It's been said before, many times over. The only thing that will stem what appears to be marketing’s death by a thousand cuts is to first deliver a robust case for investment that demonstrates material contribution to the business case - both predictive tech and robust post analysis on which marketing investments are doing the heavy lifting for business growth.  Nothing else matters.

The line that has to be struck from the global marketing narrative first, in the most public of ways, from the world's biggest brands is this: "Marketing departments have trouble attributing their work and showing how it impacts a company’s bottom line".   

For all of us that cohabit under marketing's roof, it's imperative that marketing shakes its headlines as a cost centre,  addresses attribution and wrestles itself from those that are pushing a short-term agenda. If we don't and with the chill winds of recession whistling around our ears, now will be the beginning of the longest winter of our discontent.

Let’s go. What do you think?

Industry Contributor

Sunita Gloster, Chief Customer Officer
WPP AUNZ

Sunita Gloster is the Chief Customer Officer of WPP AUNZ.

She has 27+ years experience in the media and marketing industry both locally and internationally, having held senior leadership roles with global advertising agency networks and having worked with the marketing, media and consulting sector.

Her significant  roles include Worldwide Business Development Director for Lowe Lintas,  Chief Operating Officer for M&C Saatchi Europe, Director at PwC’s CMO Advisory, and CEO of the AANA where she drove a strong industry agenda that inspired and equipped brand owners to embrace the growth agenda.

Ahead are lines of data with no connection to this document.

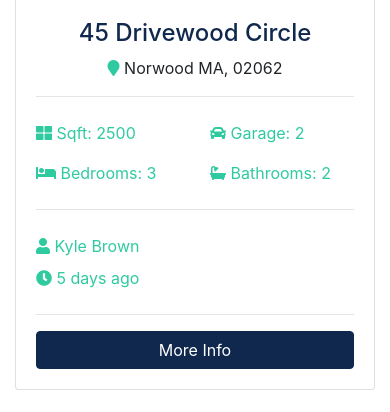
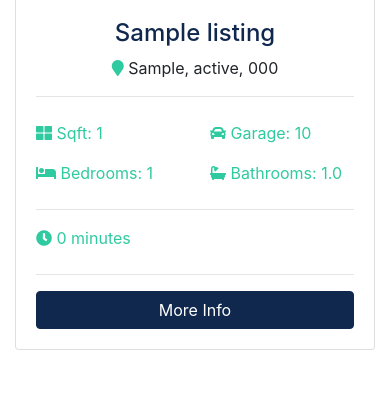
Before and after one commit to arturfil/gpoa_estates, a Django app: template templates/pages/index.html in a window 390 px wide. Shown: the part 1090-1502 px from the top of the page. Run offline with Django 3.2, Linux system fonts and the light colour scheme; the template is opened without the code that fills it: values that come from a table or form of the project are taken from there, others are empty; tables that the repository leaves empty hold one stand-in row (values such as "Sample post"); grey boxes marked "Sample" are stand-in pictures; parts of the project's set-up code (start-up, migrations or seed data) failed here and were passed over; some libraries are stand-ins or nearby versions.

Commit message:
made the index page dynamic

```diff
--- a/listings/views.py
+++ b/listings/views.py
@@ -5,7 +5,7 @@ from .models import Listing
 def index(request):
   listings = Listing.objects.order_by('-list_date').filter(is_published=True)
 
-  paginator = Paginator(listings, 1)
+  paginator = Paginator(listings, 3)
   page = request.GET.get('page')
   paged_listings = paginator.get_page(page)
 
--- a/templates/pages/index.html
+++ b/templates/pages/index.html
@@ -1,6 +1,6 @@
 {%extends 'base.html' %}
 
-{%load static %}
+{%load humanize %}
 
 {%block content %}
 
@@ -133,134 +133,58 @@
   <div class="container">
     <h3 class="text-center mb-3">Latest Listings</h3>
     <div class="row">
-      <!-- Listing 1 -->
+      {% if listings %}
+        {% for listing in listings %}
+
           <div class="col-md-6 col-lg-4 mb-4">
             <div class="card listing-preview">
-          <img class="card-img-top" src="assets/img/homes/home-1.jpg" alt="">
+              <img class="card-img-top" src="{{listing.photo_main.url}}" alt="">
               <div class="card-img-overlay">
                 <h2>
-              <span class="badge badge-secondary text-white">$490,000</span>
+                  <span class="badge badge-secondary text-white">${{listing.price | intcomma }}</span>
                 </h2>
               </div>
               <div class="card-body">
                 <div class="listing-heading text-center">
-              <h4 class="text-primary">45 Drivewood Circle</h4>
+                  <h4 class="text-primary">{{ listing.title }}</h4>
                   <p>
-                <i class="fas fa-map-marker text-secondary"></i> Norwood MA, 02062</p>
+                    <i class="fas fa-map-marker text-secondary"></i> {{listing.city }}, {{listing.state }}, {{ listing.zipcode }}</p>
                 </div>
                 <hr>
                 <div class="row py-2 text-secondary">
                   <div class="col-6">
-                <i class="fas fa-th-large"></i> Sqft: 2500</div>
+                    <i class="fas fa-th-large"></i> Sqft: {{ listing.sqft }}</div>
                   <div class="col-6">
-                <i class="fas fa-car"></i> Garage: 2</div>
+                    <i class="fas fa-car"></i> Garage: {{ listing.garage }}</div>
                 </div>
                 <div class="row py-2 text-secondary">
                   <div class="col-6">
-                <i class="fas fa-bed"></i> Bedrooms: 3</div>
+                    <i class="fas fa-bed"></i> Bedrooms: {{ listing.bedrooms }}</div>
                   <div class="col-6">
-                <i class="fas fa-bath"></i> Bathrooms: 2</div>
+                    <i class="fas fa-bath"></i> Bathrooms: {{ listing.bathrooms }}</div>
                 </div>
                 <hr>
-            <div class="row py-2 text-secondary">
+                <!-- Inquilino goes here but it shouldn't be displayed -->
+                <!-- <div class="row py-2 text-secondary">
                   <div class="col-6">
                     <i class="fas fa-user"></i> Kyle Brown</div>
-            </div>
+                </div> -->
                 <div class="row text-secondary pb-2">
                   <div class="col-6">
-                <i class="fas fa-clock"></i> 5 days ago</div>
+                    <i class="fas fa-clock"></i> {{ listing.list_date | timesince }}</div>
                 </div>
                 <hr>
-            <a href="listing.html" class="btn btn-primary btn-block">More Info</a>
+                <a href="{% url 'listing' listing.id %}" class="btn btn-primary btn-block">More Info</a>
               </div>
             </div>
           </div>
 
-      <!-- Listing 2 -->
-      <div class="col-md-6 col-lg-4 mb-4">
-        <div class="card listing-preview">
-          <img class="card-img-top" src="assets/img/homes/home-2.jpg" alt="">
-          <div class="card-img-overlay">
-            <h2>
-              <span class="badge badge-secondary text-white">$550,000</span>
-            </h2>
+        {% endfor %}
+      {% else  %}
+        <div class="col-md-12">
+          <p>No listings available</p>
         </div>
-          <div class="card-body">
-            <div class="listing-heading text-center">
-              <h4 class="text-primary">18 Jefferson Lane</h4>
-              <p>
-                <i class="fas fa-map-marker text-secondary"></i> Woburn MA, 01801</p>
-            </div>
-            <hr>
-            <div class="row py-2 text-secondary">
-              <div class="col-6">
-                <i class="fas fa-th-large"></i> Sqft: 3200</div>
-              <div class="col-6">
-                <i class="fas fa-car"></i> Garage: 1</div>
-            </div>
-            <div class="row py-2 text-secondary">
-              <div class="col-6">
-                <i class="fas fa-bed"></i> Bedrooms: 4</div>
-              <div class="col-6">
-                <i class="fas fa-bath"></i> Bathrooms: 2.5</div>
-            </div>
-            <hr>
-            <div class="row py-2 text-secondary">
-              <div class="col-6">
-                <i class="fas fa-user"></i> Mark Hudson</div>
-            </div>
-            <div class="row text-secondary pb-2">
-              <div class="col-6">
-                <i class="fas fa-clock"></i> 5 days ago</div>
-            </div>
-            <hr>
-            <a href="listing.html" class="btn btn-primary btn-block">More Info</a>
-          </div>
-        </div>
-      </div>
-
-      <!-- Listing 3 -->
-      <div class="col-md-6 col-lg-4 mb-4">
-        <div class="card listing-preview">
-          <img class="card-img-top" src="assets/img/homes/home-3.jpg" alt="">
-          <div class="card-img-overlay">
-            <h2>
-              <span class="badge badge-secondary text-white">$580,000</span>
-            </h2>
-          </div>
-          <div class="card-body">
-            <div class="listing-heading text-center">
-              <h4 class="text-primary">187 Woodrow Street</h4>
-              <p>
-                <i class="fas fa-map-marker text-secondary"></i> Salem MA, 01915</p>
-            </div>
-            <hr>
-            <div class="row py-2 text-secondary">
-              <div class="col-6">
-                <i class="fas fa-th-large"></i> Sqft: 3107</div>
-              <div class="col-6">
-                <i class="fas fa-car"></i> Garage: 0</div>
-            </div>
-            <div class="row py-2 text-secondary">
-              <div class="col-6">
-                <i class="fas fa-bed"></i> Bedrooms: 4</div>
-              <div class="col-6">
-                <i class="fas fa-bath"></i> Bathrooms: 3</div>
-            </div>
-            <hr>
-            <div class="row py-2 text-secondary">
-              <div class="col-6">
-                <i class="fas fa-user"></i> Mark Hudson</div>
-            </div>
-            <div class="row text-secondary pb-2">
-              <div class="col-6">
-                <i class="fas fa-clock"></i> 5 days ago</div>
-            </div>
-            <hr>
-            <a href="listing.html" class="btn btn-primary btn-block">More Info</a>
-          </div>
-        </div>
-      </div>
+      {% endif %}
 
     </div>
   </div>
```
Also changed, not shown: pages/views.py (+8 -1 lines). Lines whose indentation alone changed are shown as unchanged.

Sunita has been widely recognised for her industry contributions, having been voted as one of ‘Top 35 Businesswomen under 35 in the UK’ for two consecutive years by Management Today. Since returning to Australia, she has been part of B&T’s Top 30 Powerful Women in Media for the last 5 years.

Market Voice

Evolving Good Food: A quintessential food publication’s journey into the ‘superbrand’

Long considered essential reading in The Sydney Morning Herald and The Age, Good Food is a key part of Australia’s food community. Born out of the food section in The Age, Good Food has a 40-plus-year heritage to draw on, and today it is taking a different marketing approach to growing and expanding its brand.

Aiming to develop into a “superbrand”, Good Food is looking to build a reach which spans print – news, a glossy magazine, cookbooks – with digital, events, and other cross-platform opportunities including TV also on the cards.

Go deeper 4min read

Lisa Day, Director of Content Partnerships

Lifestyle & Luxury (Nine)

Good Food

16 September 2019 4min read

Evolving Good Food: A quintessential food publication’s journey into the ‘superbrand’

Long considered essential reading in The Sydney Morning Herald and The Age, Good Food is a key part of Australia’s food community. Born out of the food section in The Age, Good Food has a 40-plus-year heritage to draw on, and today it is taking a different marketing approach to growing and expanding its brand.

Aiming to develop into a “superbrand”, Good Food is looking to build a reach which spans print – news, a glossy magazine, cookbooks – with digital, events, and other cross-platform opportunities including TV also on the cards.

Go deeper 4min read

By Lisa Day, Director of Content Partnerships - Lifestyle & Luxury (Nine)